Your assignment => Reproduce every entry exactly as shown.

Segment Start: Data extract

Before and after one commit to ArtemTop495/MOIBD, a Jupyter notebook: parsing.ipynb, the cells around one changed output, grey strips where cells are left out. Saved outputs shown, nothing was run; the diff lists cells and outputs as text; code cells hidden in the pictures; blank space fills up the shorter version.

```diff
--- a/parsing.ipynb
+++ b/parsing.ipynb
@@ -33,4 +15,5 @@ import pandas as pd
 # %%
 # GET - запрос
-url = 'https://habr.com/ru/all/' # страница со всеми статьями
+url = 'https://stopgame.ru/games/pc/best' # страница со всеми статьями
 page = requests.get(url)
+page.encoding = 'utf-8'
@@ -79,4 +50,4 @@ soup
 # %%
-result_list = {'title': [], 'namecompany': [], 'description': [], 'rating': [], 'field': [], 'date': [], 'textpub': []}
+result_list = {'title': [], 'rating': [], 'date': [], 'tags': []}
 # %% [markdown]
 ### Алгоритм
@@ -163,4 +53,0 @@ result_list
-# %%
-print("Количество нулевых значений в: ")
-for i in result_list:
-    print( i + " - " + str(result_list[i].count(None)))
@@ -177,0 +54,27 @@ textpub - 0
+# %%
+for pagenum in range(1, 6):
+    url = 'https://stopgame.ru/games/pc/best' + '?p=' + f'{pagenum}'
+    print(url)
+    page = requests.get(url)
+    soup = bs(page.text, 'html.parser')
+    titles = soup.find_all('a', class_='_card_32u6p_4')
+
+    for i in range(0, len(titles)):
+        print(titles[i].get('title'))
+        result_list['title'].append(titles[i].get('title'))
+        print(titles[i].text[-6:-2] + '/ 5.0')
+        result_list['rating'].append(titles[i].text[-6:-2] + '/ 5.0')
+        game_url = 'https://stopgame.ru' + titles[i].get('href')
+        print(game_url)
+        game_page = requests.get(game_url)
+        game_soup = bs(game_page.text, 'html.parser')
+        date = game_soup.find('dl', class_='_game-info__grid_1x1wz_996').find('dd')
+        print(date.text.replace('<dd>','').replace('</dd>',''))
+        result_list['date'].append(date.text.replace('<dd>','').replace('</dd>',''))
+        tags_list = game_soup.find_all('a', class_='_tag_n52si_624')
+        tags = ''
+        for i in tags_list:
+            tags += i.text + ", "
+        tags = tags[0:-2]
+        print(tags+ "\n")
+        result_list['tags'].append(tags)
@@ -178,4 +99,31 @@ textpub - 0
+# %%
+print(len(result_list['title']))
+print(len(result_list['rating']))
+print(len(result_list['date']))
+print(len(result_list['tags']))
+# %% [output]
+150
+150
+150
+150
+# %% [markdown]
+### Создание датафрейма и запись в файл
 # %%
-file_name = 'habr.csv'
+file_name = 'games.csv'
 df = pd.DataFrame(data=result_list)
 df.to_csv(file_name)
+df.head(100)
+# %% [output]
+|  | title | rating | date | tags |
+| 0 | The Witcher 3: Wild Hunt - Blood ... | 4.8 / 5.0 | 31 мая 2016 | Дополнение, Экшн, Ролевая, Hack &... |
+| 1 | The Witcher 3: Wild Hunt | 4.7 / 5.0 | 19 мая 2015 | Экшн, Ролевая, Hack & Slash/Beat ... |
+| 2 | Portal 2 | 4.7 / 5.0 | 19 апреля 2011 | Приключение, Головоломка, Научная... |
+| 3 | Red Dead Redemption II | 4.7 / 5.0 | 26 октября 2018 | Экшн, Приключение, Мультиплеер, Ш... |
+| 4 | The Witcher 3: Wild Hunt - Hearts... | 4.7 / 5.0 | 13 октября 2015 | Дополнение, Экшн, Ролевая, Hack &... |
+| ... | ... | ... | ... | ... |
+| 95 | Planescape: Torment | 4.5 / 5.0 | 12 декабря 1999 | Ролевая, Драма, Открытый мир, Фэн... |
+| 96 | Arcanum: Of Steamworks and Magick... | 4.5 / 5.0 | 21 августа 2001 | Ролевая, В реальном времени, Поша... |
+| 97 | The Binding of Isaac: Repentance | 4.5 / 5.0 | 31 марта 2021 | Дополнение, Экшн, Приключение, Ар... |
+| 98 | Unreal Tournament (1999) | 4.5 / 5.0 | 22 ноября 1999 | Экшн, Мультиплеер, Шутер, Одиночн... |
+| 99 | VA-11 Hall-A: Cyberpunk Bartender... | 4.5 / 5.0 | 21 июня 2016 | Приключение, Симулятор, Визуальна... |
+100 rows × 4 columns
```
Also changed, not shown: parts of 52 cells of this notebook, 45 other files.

Segment End: Data extract

Exercise answer =>
Before and after one commit to ArtemTop495/MOIBD, a Jupyter notebook: parsing.ipynb, the cells around one changed output, grey strips where cells are left out. Saved outputs shown, nothing was run; the diff lists cells and outputs as text; code cells hidden in the pictures; blank space fills up the shorter version.

```diff
--- a/parsing.ipynb
+++ b/parsing.ipynb
@@ -33,4 +15,5 @@ import pandas as pd
 # %%
 # GET - запрос
-url = 'https://habr.com/ru/all/' # страница со всеми статьями
+url = 'https://stopgame.ru/games/pc/best' # страница со всеми статьями
 page = requests.get(url)
+page.encoding = 'utf-8'
@@ -79,4 +50,4 @@ soup
 # %%
-result_list = {'title': [], 'namecompany': [], 'description': [], 'rating': [], 'field': [], 'date': [], 'textpub': []}
+result_list = {'title': [], 'rating': [], 'date': [], 'tags': []}
 # %% [markdown]
 ### Алгоритм
@@ -163,4 +53,0 @@ result_list
-# %%
-print("Количество нулевых значений в: ")
-for i in result_list:
-    print( i + " - " + str(result_list[i].count(None)))
@@ -177,0 +54,27 @@ textpub - 0
+# %%
+for pagenum in range(1, 6):
+    url = 'https://stopgame.ru/games/pc/best' + '?p=' + f'{pagenum}'
+    print(url)
+    page = requests.get(url)
+    soup = bs(page.text, 'html.parser')
+    titles = soup.find_all('a', class_='_card_32u6p_4')
+
+    for i in range(0, len(titles)):
+        print(titles[i].get('title'))
+        result_list['title'].append(titles[i].get('title'))
+        print(titles[i].text[-6:-2] + '/ 5.0')
+        result_list['rating'].append(titles[i].text[-6:-2] + '/ 5.0')
+        game_url = 'https://stopgame.ru' + titles[i].get('href')
+        print(game_url)
+        game_page = requests.get(game_url)
+        game_soup = bs(game_page.text, 'html.parser')
+        date = game_soup.find('dl', class_='_game-info__grid_1x1wz_996').find('dd')
+        print(date.text.replace('<dd>','').replace('</dd>',''))
+        result_list['date'].append(date.text.replace('<dd>','').replace('</dd>',''))
+        tags_list = game_soup.find_all('a', class_='_tag_n52si_624')
+        tags = ''
+        for i in tags_list:
+            tags += i.text + ", "
+        tags = tags[0:-2]
+        print(tags+ "\n")
+        result_list['tags'].append(tags)
@@ -178,4 +99,31 @@ textpub - 0
+# %%
+print(len(result_list['title']))
+print(len(result_list['rating']))
+print(len(result_list['date']))
+print(len(result_list['tags']))
+# %% [output]
+150
+150
+150
+150
+# %% [markdown]
+### Создание датафрейма и запись в файл
 # %%
-file_name = 'habr.csv'
+file_name = 'games.csv'
 df = pd.DataFrame(data=result_list)
 df.to_csv(file_name)
+df.head(100)
+# %% [output]
+|  | title | rating | date | tags |
+| 0 | The Witcher 3: Wild Hunt - Blood ... | 4.8 / 5.0 | 31 мая 2016 | Дополнение, Экшн, Ролевая, Hack &... |
+| 1 | The Witcher 3: Wild Hunt | 4.7 / 5.0 | 19 мая 2015 | Экшн, Ролевая, Hack & Slash/Beat ... |
+| 2 | Portal 2 | 4.7 / 5.0 | 19 апреля 2011 | Приключение, Головоломка, Научная... |
+| 3 | Red Dead Redemption II | 4.7 / 5.0 | 26 октября 2018 | Экшн, Приключение, Мультиплеер, Ш... |
+| 4 | The Witcher 3: Wild Hunt - Hearts... | 4.7 / 5.0 | 13 октября 2015 | Дополнение, Экшн, Ролевая, Hack &... |
+| ... | ... | ... | ... | ... |
+| 95 | Planescape: Torment | 4.5 / 5.0 | 12 декабря 1999 | Ролевая, Драма, Открытый мир, Фэн... |
+| 96 | Arcanum: Of Steamworks and Magick... | 4.5 / 5.0 | 21 августа 2001 | Ролевая, В реальном времени, Поша... |
+| 97 | The Binding of Isaac: Repentance | 4.5 / 5.0 | 31 марта 2021 | Дополнение, Экшн, Приключение, Ар... |
+| 98 | Unreal Tournament (1999) | 4.5 / 5.0 | 22 ноября 1999 | Экшн, Мультиплеер, Шутер, Одиночн... |
+| 99 | VA-11 Hall-A: Cyberpunk Bartender... | 4.5 / 5.0 | 21 июня 2016 | Приключение, Симулятор, Визуальна... |
+100 rows × 4 columns
```
Also changed, not shown: parts of 52 cells of this notebook, 45 other files.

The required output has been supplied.